Designed to handle 60 m
passengers per annum by 2030
USD1057 mn or
Euro 805 million
Phase 1 will have 1 run way
and 1 terminal
Projects in the
Mumbai Metropolitan Region
7 Eastern Expressway 920
USD 204 million or
Euro 155 million
15 lanes , 19 kms
Vasai / Virar - Alibaugh multimodal
USD 2218 mn or
8 lane corridor of 140 kms
length from Virar to Alibaugh
with a provision of metro rail
and separate lanes for buses
9 SION - PANEVL EXPRESSWAY 1838
USD408 mn or
20 lanes + 4 lanes of service
roads , length 31 kms
Development of World class station at
Chhatrapati Shivaji Terminus - Central
CST station to be converted
into a World Class station
with modern facilities and
commercial utilization of
B URBAN RENEWAL
Dharavi Redevelopment Project - OSD,
USD 1242 mn or
Redevelopment of Nariman Point
Business District and Eastern Water
13 INNOVATION PARK in MMR OVER 5000 acres
C WATER TRANSPORT
14 Western Waterways - MSRDC 1200 USD318 mn or
Euro 242 million
length 45 kms
15 Eastern Waterways - MMRDA 234 length 19 kms
OPPORTUNITIES FOR ITALIAN COMPANIES
Residential (townships, skyscrapers, holiday homes, etc…) | shopping malls |
educational institutes | industrial units | offices
Earthmoving | Concrete equipments | Material Handling |
Road construction equipments and special purpose vehicles
Project management | engineering and consultancy services | quality accreditation services
Solid Waste Management | Water Treatment Plants | Seawater desalination plants
Road and national highways building | Road operations and maintenance (O&M), | Tunneling
construction for roads and railways | ircraft maintenance, repair & overhauling (MRO) hubs, | Metro rail /
Light Rail Transit (LRT) | High speed train building | Solar , minimum 1 MW farm | Wind farms | Gas
based power generation modules
Indian companies are on the look out for International players with good technology and would like to
explore various possibilities like joint ventures. acquisition (part or full) or commercial agreements for
distributorship or license agreements.
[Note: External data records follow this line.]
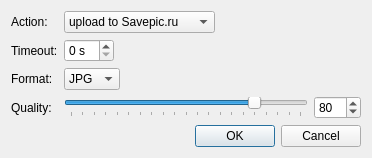
This is src/plugins/auscrie/shooterdialog.ui in 0xd34df00d/leechcraft as Qt 5 draws it before an edit. The edited form follows.
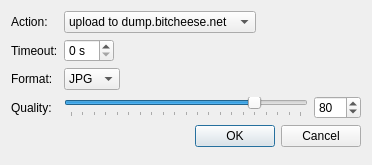
This is the edited form.

Commit message: Auscrie: support dumping to dump.bitcheese.net.

```diff
--- a/src/plugins/auscrie/shooterdialog.ui
+++ b/src/plugins/auscrie/shooterdialog.ui
@@ -7,7 +7,7 @@
     <x>0</x>
     <y>0</y>
     <width>372</width>
-    <height>131</height>
+    <height>165</height>
    </rect>
   </property>
   <property name="windowTitle">
@@ -26,6 +26,11 @@
    </item>
    <item row="0" column="1">
     <widget class="QComboBox" name="ActionBox_">
+     <item>
+      <property name="text">
+       <string>upload to dump.bitcheese.net</string>
+      </property>
+     </item>
      <item>
       <property name="text">
        <string>upload to Savepic.ru</string>
```
The commit also changes 5 other files.
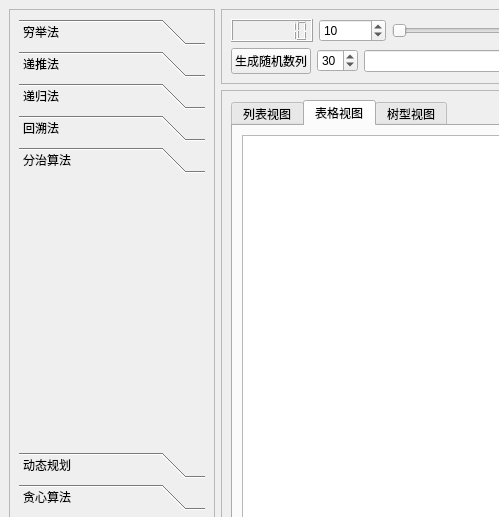
Before: the Qt Designer form Algorithm/mainwindow.ui in iguoya/LInux, drawn with Qt 5; both pictures show x 0 to 499 and y 0 to 517 of the 1262 by 711 pixel window.
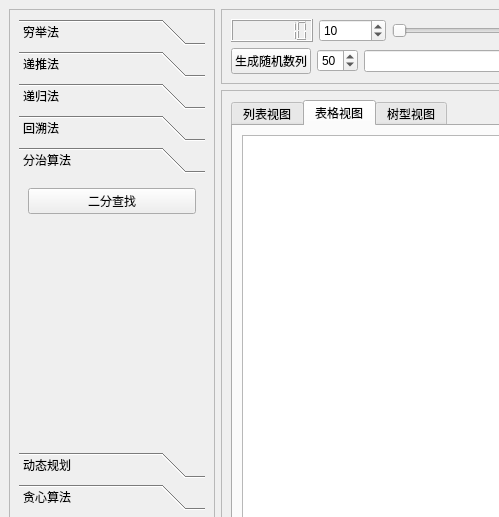
After: the same form once the commit is applied. The open tabs and pages were chosen to show the change.

Commit message: 去除cmake缓存冗余 增加容器排序和去重功能 尝试实现二分查找

The edit to the form file:
```diff
--- a/Algorithm/mainwindow.ui
+++ b/Algorithm/mainwindow.ui
@@ -157,6 +157,28 @@
           <attribute name="label">
            <string>分治算法</string>
           </attribute>
+          <layout class="QGridLayout" name="gridLayout_10">
+           <item row="0" column="0">
+            <widget class="QPushButton" name="binsearch">
+             <property name="text">
+              <string>二分查找</string>
+             </property>
+            </widget>
+           </item>
+           <item row="1" column="0">
+            <spacer name="verticalSpacer_3">
+             <property name="orientation">
+              <enum>Qt::Vertical</enum>
+             </property>
+             <property name="sizeHint" stdset="0">
+              <size>
+               <width>20</width>
+               <height>85</height>
+              </size>
+             </property>
+            </spacer>
+           </item>
+          </layout>
          </widget>
          <widget class="QWidget" name="page_5">
           <property name="geometry">
@@ -315,7 +337,7 @@
          <item>
           <widget class="QSpinBox" name="spinBox_random">
            <property name="value">
-            <number>30</number>
+            <number>50</number>
            </property>
           </widget>
          </item>
```
Left out of the diff: 2 changed lines with no effect on the pictures. The commit also changes 20 other files.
Such opportunity can be broadly classified as follow:
The Indo-Italian Chamber of
Commerce and Industry